A true professional and hero.
The media fails to mention he is a qualified glider pilot, as was the Captain of the Air Canada 767 that landed deadstick in Gimli, Manitoba, out of fuel.
Professionals all five of the crew, and a job well done. . The copilot has been totally ignored, but his work was vital, too. It takes teamwork. They even have a program and term for it: Crew Resource Management.
Unfortunately, the term "Hero" is badly overused by the media.
Ralph, my daughter was a flight attendant with TWA (that tells you how long ago!) for three years. Her favorite bumper sticker read, "My job is to save your a*s, not kiss it!"
One of my coworkers is a glider pilot (& instructor). He mentioned some trials made with glider planes landing in water. They had experienced best results with the landing gears down? (no, no ice on the lake)
He thought the landing gear started the slow down in the water gently, yet without enough force to nosetip the glider. When belly landing on water, the gliders tended to go submarining almost immideatly, causing broken plexi & problems getting out.
For a big jetplane, other forces may apply?

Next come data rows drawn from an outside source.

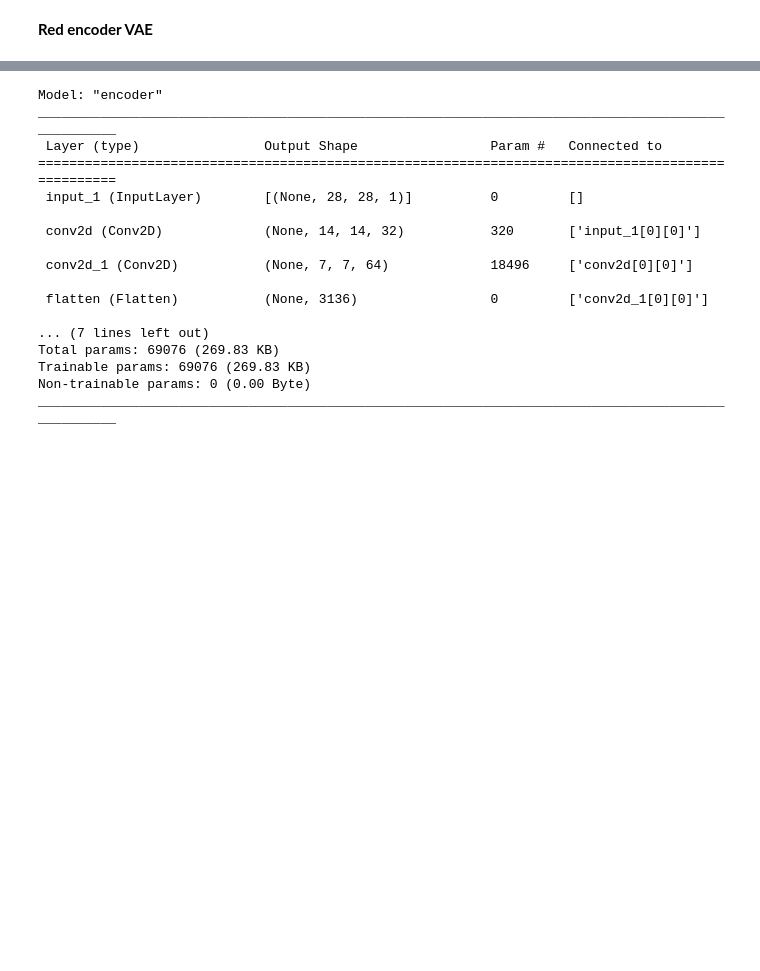
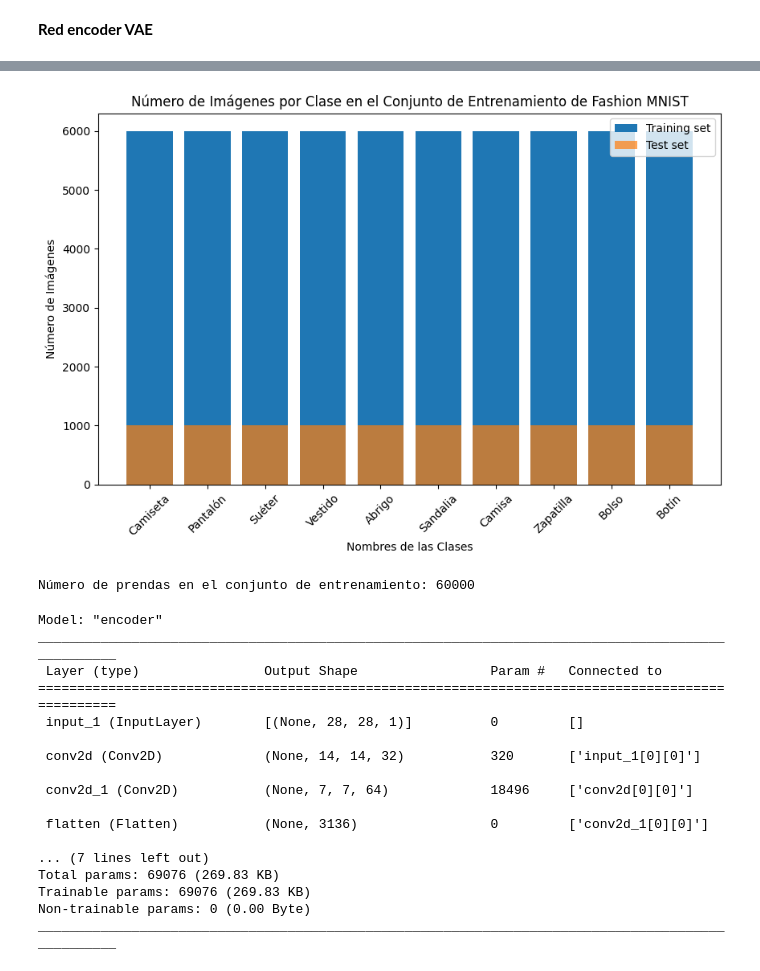
Before and after one commit to oconcito8/deepLearning, a Jupyter notebook: Entrega LAB3 IA Generativa - Imágenes.ipynb, the cells around one changed output, grey strips where cells are left out. Cells and saved outputs as stored; diff of their text form; code cells hidden in the pictures; blank space fills up the shorter version.

```diff
--- a/Entrega LAB3 IA Generativa - Imágenes.ipynb
+++ b/Entrega LAB3 IA Generativa - Imágenes.ipynb
@@ -31,3 +48,35 @@ El encoder toma imágenes y las procesa a través de capas convolucionales para
+# %%
+# Count occurrences of each label in the training dataset
+unique, counts = np.unique(train_labels, return_counts=True)
+train_label_counts = dict(zip(unique, counts))
+
+# Optionally, count labels in the test dataset
+unique_test, counts_test = np.unique(test_labels, return_counts=True)
+test_label_counts = dict(zip(unique_test, counts_test))
+
+# Updated class names for labels from 0 to 9
+class_names = ['Camiseta', 'Pantalón', 'Suéter', 'Vestido', 'Abrigo',
+               'Sandalia', 'Camisa', 'Zapatilla', 'Bolso', 'Botín']
+
+# Create a bar chart for the training set
+plt.figure(figsize=(10, 6))
+plt.bar(class_names, [train_label_counts[i] for i in unique], label='Training set')
+
+# Optionally, create a bar chart for the test set
+plt.bar(class_names, [test_label_counts[i] for i in unique_test], label='Test set', alpha=0.7)
+
+plt.xlabel('Nombres de las Clases')
+plt.ylabel('Número de Imágenes')
+plt.title('Número de Imágenes por Clase en el Conjunto de Entrenamiento de Fashion MNIST')
+plt.xticks(rotation=45)
+plt.legend()
+plt.show()
+# Muestra el número de imágenes en el conjunto de entrenamiento
+print("Número de prendas en el conjunto de entrenamiento:", len(train_img))
+print("Número de prendas en el conjunto de entrenamiento:", len(test_img))
+# %% [output]
+[figure, added]
+Número de prendas en el conjunto de entrenamiento: 60000
 # %%
 from tensorflow import keras
 from tensorflow.keras import layers
```
Also changed, not shown: parts of 48 cells of this notebook.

When reading about the New York incident, I immedeatly thought about another lucky landing in 1991 - http://en.wikipedia.org/wiki/Scandinavian_Airlines_Flight_751